Data extracted from a collection:
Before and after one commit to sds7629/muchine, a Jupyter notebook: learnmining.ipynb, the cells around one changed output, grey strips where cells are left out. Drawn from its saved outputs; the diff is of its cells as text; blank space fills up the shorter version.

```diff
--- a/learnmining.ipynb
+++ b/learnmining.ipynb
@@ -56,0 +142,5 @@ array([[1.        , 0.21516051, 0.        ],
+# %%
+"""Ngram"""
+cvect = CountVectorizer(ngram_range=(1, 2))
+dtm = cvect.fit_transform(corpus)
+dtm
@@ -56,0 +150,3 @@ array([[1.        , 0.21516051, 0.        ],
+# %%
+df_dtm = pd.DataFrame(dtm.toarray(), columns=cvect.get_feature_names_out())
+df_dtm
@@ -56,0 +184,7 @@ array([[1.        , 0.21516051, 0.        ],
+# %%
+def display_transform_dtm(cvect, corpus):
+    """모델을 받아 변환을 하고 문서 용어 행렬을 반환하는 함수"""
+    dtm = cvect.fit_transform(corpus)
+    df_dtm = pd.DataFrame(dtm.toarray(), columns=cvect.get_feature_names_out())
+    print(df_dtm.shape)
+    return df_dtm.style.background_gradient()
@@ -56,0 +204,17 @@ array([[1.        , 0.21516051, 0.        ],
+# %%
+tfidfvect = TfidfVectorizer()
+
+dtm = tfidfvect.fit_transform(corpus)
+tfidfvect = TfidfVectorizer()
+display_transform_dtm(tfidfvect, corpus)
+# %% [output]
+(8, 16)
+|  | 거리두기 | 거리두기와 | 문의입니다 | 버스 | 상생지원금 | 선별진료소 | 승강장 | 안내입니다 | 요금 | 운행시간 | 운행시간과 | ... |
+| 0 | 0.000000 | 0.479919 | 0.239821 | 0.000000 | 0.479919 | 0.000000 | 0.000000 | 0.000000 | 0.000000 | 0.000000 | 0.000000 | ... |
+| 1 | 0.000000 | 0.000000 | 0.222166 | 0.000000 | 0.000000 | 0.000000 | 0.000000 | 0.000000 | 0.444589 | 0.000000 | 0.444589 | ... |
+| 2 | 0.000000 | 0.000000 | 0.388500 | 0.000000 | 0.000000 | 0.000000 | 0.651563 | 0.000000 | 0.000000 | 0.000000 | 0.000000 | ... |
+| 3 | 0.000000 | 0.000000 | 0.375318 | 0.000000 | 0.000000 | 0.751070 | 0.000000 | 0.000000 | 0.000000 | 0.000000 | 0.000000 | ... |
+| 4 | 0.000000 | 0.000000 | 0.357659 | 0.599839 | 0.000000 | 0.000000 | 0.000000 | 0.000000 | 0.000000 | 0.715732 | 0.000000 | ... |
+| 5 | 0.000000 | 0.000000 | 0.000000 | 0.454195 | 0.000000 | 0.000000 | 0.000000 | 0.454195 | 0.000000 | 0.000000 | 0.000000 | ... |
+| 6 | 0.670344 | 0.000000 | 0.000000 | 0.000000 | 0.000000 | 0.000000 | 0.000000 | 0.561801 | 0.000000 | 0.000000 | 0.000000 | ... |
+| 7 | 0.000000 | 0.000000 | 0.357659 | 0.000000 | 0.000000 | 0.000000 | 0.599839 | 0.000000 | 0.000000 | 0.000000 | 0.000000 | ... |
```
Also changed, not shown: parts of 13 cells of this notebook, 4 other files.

WORK TO COMPLETE:
From the first line to the last, write out the data exactly.

SOLUTION FOR THIS EXERCISE:
Before and after one commit to sds7629/muchine, a Jupyter notebook: learnmining.ipynb, the cells around one changed output, grey strips where cells are left out. Drawn from its saved outputs; the diff is of its cells as text; blank space fills up the shorter version.

```diff
--- a/learnmining.ipynb
+++ b/learnmining.ipynb
@@ -56,0 +142,5 @@ array([[1.        , 0.21516051, 0.        ],
+# %%
+"""Ngram"""
+cvect = CountVectorizer(ngram_range=(1, 2))
+dtm = cvect.fit_transform(corpus)
+dtm
@@ -56,0 +150,3 @@ array([[1.        , 0.21516051, 0.        ],
+# %%
+df_dtm = pd.DataFrame(dtm.toarray(), columns=cvect.get_feature_names_out())
+df_dtm
@@ -56,0 +184,7 @@ array([[1.        , 0.21516051, 0.        ],
+# %%
+def display_transform_dtm(cvect, corpus):
+    """모델을 받아 변환을 하고 문서 용어 행렬을 반환하는 함수"""
+    dtm = cvect.fit_transform(corpus)
+    df_dtm = pd.DataFrame(dtm.toarray(), columns=cvect.get_feature_names_out())
+    print(df_dtm.shape)
+    return df_dtm.style.background_gradient()
@@ -56,0 +204,17 @@ array([[1.        , 0.21516051, 0.        ],
+# %%
+tfidfvect = TfidfVectorizer()
+
+dtm = tfidfvect.fit_transform(corpus)
+tfidfvect = TfidfVectorizer()
+display_transform_dtm(tfidfvect, corpus)
+# %% [output]
+(8, 16)
+|  | 거리두기 | 거리두기와 | 문의입니다 | 버스 | 상생지원금 | 선별진료소 | 승강장 | 안내입니다 | 요금 | 운행시간 | 운행시간과 | ... |
+| 0 | 0.000000 | 0.479919 | 0.239821 | 0.000000 | 0.479919 | 0.000000 | 0.000000 | 0.000000 | 0.000000 | 0.000000 | 0.000000 | ... |
+| 1 | 0.000000 | 0.000000 | 0.222166 | 0.000000 | 0.000000 | 0.000000 | 0.000000 | 0.000000 | 0.444589 | 0.000000 | 0.444589 | ... |
+| 2 | 0.000000 | 0.000000 | 0.388500 | 0.000000 | 0.000000 | 0.000000 | 0.651563 | 0.000000 | 0.000000 | 0.000000 | 0.000000 | ... |
+| 3 | 0.000000 | 0.000000 | 0.375318 | 0.000000 | 0.000000 | 0.751070 | 0.000000 | 0.000000 | 0.000000 | 0.000000 | 0.000000 | ... |
+| 4 | 0.000000 | 0.000000 | 0.357659 | 0.599839 | 0.000000 | 0.000000 | 0.000000 | 0.000000 | 0.000000 | 0.715732 | 0.000000 | ... |
+| 5 | 0.000000 | 0.000000 | 0.000000 | 0.454195 | 0.000000 | 0.000000 | 0.000000 | 0.454195 | 0.000000 | 0.000000 | 0.000000 | ... |
+| 6 | 0.670344 | 0.000000 | 0.000000 | 0.000000 | 0.000000 | 0.000000 | 0.000000 | 0.561801 | 0.000000 | 0.000000 | 0.000000 | ... |
+| 7 | 0.000000 | 0.000000 | 0.357659 | 0.000000 | 0.000000 | 0.000000 | 0.599839 | 0.000000 | 0.000000 | 0.000000 | 0.000000 | ... |
```
Also changed, not shown: parts of 13 cells of this notebook, 4 other files.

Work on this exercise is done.